I imagine this IEM will do better in house and dance music, though probably something more along the lines of deep house or bassier music. Anything with extreme highs (and many EDM tracks are, and are extremely distorted and compressed) may not do as well.
The AS06 does provide good imaging, and a wide sound stage which is engaging. Details can be a little scattered as mentioned previously, but overall, the BAs do a good job overall with these three areas.
ZSN in detail:
When I first put on the ZSN, I think my jaw dropped and I was giddy with smiles. This was because up until this point, every KZ IEM I’ve heard had exaggerated bass and treble which didn’t really match my personal preferences. While the KZ ZSN still has some peaky upper mids, as characteristic of every KZ IEM I’ve listened to, it does not boost the bass much at all, to my surprise.
The ZSN has clean unadulterated bass, which I really enjoy. It’s doesn’t bloat into the mids and has enough there to give the IEM a slightly warm signature. For the price point, the bass is good enough. It’s a little lacking in the details and texture, but in general, it does its job sufficiently.

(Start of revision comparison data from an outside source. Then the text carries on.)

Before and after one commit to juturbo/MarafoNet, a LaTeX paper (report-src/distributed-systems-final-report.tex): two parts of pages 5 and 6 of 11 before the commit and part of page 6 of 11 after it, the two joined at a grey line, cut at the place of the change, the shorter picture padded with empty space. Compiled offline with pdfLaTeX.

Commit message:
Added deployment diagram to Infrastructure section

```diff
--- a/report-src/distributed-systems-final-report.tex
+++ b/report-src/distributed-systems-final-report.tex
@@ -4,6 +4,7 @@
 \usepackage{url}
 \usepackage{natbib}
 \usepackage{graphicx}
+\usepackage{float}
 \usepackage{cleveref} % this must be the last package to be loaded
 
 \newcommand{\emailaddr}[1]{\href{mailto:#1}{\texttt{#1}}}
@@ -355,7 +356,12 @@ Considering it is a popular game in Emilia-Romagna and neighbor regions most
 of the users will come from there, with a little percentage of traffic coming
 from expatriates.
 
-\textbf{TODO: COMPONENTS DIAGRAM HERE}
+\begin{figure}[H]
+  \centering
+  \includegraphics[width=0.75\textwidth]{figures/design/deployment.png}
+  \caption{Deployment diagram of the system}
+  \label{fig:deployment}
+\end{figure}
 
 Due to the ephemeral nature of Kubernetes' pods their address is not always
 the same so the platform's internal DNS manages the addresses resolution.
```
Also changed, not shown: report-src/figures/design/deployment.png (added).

The ZSN mids are recessed but nowhere near how they are in the rest of the manufacture’s product line. Instead, the ZSN has a slightly dry sound that compares to the how recessed the mids are in one of my favorite headphones – the Hifiman HE560. The mids in both are just south of neutral before peaking up in the upper mids. The ZSN, however, peaks up more. This gives them an exciting upper range energy that can sometimes be piercing in poorly recorded tracks or songs that emphasized the higher vocal registers.

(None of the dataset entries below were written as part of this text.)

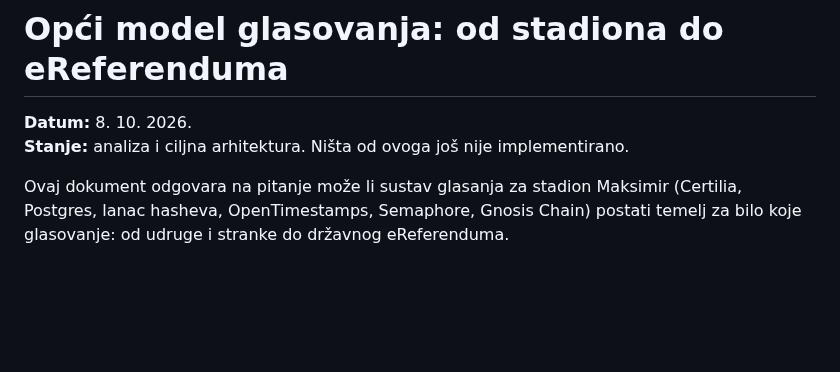
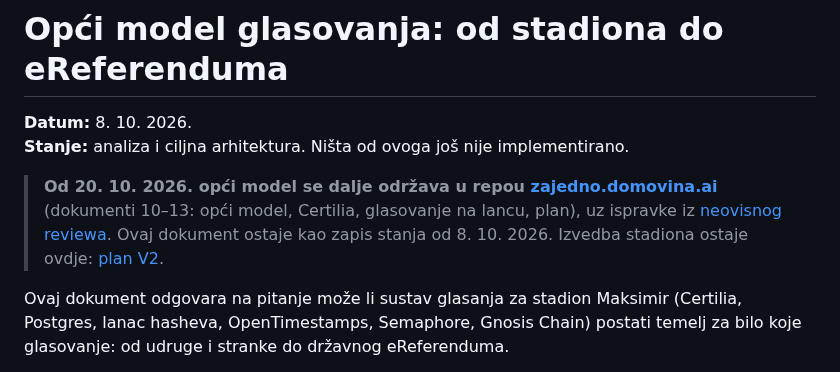
Before and after one commit to stepanic/stadion-maksimir-natjecaj-2026, a Markdown page: docs/2026-10-08-opci-model-glasovanja.md, the part around the change. GitHub-like rendering; blank space fills up the shorter version.

Commit message:
docs(glasanje): opći model se dalje održava u zajedno.domovina.ai
Poveznica na docs/10–13 u domovinatv/zajedno.domovina.ai; izvedba
stadiona i plan V2 ostaju ovdje.

Co-Authored-By: Claude Opus 5.5 <noreply@anthropic.com>

```diff
--- a/docs/2026-10-08-opci-model-glasovanja.md
+++ b/docs/2026-10-08-opci-model-glasovanja.md
@@ -2,6 +2,12 @@
 
 **Datum:** 8. 10. 2026.\
 **Stanje:** analiza i ciljna arhitektura. Ništa od ovoga još nije implementirano.
+
+> **Od 20. 10. 2026. opći model se dalje održava u repou
+> [zajedno.domovina.ai](https://github.com/domovinatv/zajedno.domovina.ai/blob/main/docs/10-glasovanje-opci-model.md)**
+> (dokumenti 10–13: opći model, Certilia, glasovanje na lancu, plan), uz ispravke iz
+> [neovisnog reviewa](review/2026-10-09-neovisni-review-opci-model-i-v2.md). Ovaj dokument ostaje
+> kao zapis stanja od 8. 10. 2026. Izvedba stadiona ostaje ovdje: [plan V2](blockchain/09-v2-plan.md).
 
 Ovaj dokument odgovara na pitanje može li sustav glasanja za stadion Maksimir (Certilia, Postgres,
 lanac hasheva, OpenTimestamps, Semaphore, Gnosis Chain) postati temelj za bilo koje glasovanje: od
```
Also changed, not shown: docs/blockchain/09-v2-plan.md (+1 -0 lines).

A few other things before I do a comparison between the two: The treble on the ZSNs is a little uneven, but doesn’t roll-off significantly, which is a surprise at this price point. In terms of soundstage, I find that the ZSN to have a nice medium to wide stage, and imaging is good, especially at this price (repeat theme here).
Obviously, these two KZ products differ quite a bit. The ZSN is closer to neutral than any other KZ I’ve had a chance to listen to, and leans slightly bright. The AS06 is also closer to neutral than a lot of the other KZ products, but leans darker, while still retaining a general V-shape signature. It takes a much more laid back, euphoric approach.

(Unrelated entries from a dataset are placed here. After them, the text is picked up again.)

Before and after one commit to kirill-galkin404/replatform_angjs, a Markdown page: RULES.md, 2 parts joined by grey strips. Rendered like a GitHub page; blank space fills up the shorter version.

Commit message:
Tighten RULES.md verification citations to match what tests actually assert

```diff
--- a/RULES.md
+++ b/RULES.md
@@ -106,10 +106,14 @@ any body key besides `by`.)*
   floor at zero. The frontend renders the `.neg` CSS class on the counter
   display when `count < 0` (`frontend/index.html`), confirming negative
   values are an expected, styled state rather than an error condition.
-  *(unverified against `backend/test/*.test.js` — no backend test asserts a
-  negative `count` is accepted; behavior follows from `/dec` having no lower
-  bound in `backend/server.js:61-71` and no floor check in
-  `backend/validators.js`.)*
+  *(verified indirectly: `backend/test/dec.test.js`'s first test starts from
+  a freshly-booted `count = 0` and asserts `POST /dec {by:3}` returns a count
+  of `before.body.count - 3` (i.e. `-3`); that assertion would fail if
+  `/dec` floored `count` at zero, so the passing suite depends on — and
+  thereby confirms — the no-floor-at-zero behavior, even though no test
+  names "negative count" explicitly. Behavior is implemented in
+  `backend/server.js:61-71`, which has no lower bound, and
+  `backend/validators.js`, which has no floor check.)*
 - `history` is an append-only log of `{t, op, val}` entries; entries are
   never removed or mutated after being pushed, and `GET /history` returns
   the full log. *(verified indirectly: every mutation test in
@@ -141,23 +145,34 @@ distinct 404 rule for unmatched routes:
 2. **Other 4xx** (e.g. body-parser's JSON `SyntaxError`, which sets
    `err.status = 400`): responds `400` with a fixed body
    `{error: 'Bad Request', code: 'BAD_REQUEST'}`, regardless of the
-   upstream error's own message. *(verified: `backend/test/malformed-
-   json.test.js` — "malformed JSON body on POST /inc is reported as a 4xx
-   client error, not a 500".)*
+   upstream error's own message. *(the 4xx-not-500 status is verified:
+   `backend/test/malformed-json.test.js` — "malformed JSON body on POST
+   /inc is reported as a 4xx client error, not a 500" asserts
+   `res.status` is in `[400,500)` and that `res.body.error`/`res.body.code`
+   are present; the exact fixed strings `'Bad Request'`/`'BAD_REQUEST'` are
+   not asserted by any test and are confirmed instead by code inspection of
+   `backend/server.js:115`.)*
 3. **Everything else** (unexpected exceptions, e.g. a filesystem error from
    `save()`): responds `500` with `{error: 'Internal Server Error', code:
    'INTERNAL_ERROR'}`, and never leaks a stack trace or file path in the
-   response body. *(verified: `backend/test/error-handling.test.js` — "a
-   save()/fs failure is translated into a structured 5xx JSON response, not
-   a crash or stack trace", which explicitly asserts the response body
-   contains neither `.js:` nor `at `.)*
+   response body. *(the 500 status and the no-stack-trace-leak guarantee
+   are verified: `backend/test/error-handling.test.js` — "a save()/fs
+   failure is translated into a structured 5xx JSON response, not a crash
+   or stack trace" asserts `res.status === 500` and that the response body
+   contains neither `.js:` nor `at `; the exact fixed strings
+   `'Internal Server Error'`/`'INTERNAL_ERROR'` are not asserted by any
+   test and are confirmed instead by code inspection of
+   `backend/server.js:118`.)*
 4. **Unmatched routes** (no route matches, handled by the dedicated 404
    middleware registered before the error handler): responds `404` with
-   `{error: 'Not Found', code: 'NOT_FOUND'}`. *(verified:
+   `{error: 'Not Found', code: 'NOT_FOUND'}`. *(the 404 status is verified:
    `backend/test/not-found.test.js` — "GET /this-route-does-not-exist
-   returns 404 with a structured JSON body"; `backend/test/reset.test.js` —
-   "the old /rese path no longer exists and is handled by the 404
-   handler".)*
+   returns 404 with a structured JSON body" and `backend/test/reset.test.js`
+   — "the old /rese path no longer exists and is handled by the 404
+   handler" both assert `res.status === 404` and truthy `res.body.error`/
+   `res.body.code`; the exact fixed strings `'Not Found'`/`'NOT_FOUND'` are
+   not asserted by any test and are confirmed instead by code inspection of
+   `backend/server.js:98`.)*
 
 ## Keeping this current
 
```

The ZSN and AS06 both can run into sibilance and harsh periods, especially if mastering or bitrate is poor, due to steep slopes from the recessed mids to upper mids and treble. I found both to have some unevenness throughout the treble region, with the ZSN winning due to the cleaner transition between the mids and treble. The AS06, in comparison, sounds quite veiled and compressed through the mids – to the point of sound very low-fi.
The AS06, however, excels in the bass region. It has good low end extension, quality and quantity. If you are looking for something that can shake and bump and overall pleasantly warm, the AS06 does well for its $45 price. The ZSN just can’t match in this department, however, it provides a more audiophile neutral bass response that is cleaner and does not accidentally bleed over and mask vocals with heavy bass lines.
KZ AS06 vs KZ AS10
The AS10 and AS06 share similar housing and therefore fit should be exactly the same. There’s an approximately $15 gap between the two models, and it’s a tough call. I personally would take the AS10 over the AS06, but in general, I wouldn’t buy either for myself personally.
KZ ZSN vs Tin Audio T2
I had slotted the T2 as one of my favorite budget IEM kings, and the ZSN is going to surpass it as one of the best value to performance IEMs on the market. This isn’t something common for me to bestow on Knowledge Zenith, as I’ve never been a fan of any of their IEMs until now. The ZSN is a really good choice, and a great all arounder with small coherence issues and upper harshness that can occasionally rear its head. Those things are rather small for the $20 asking price though.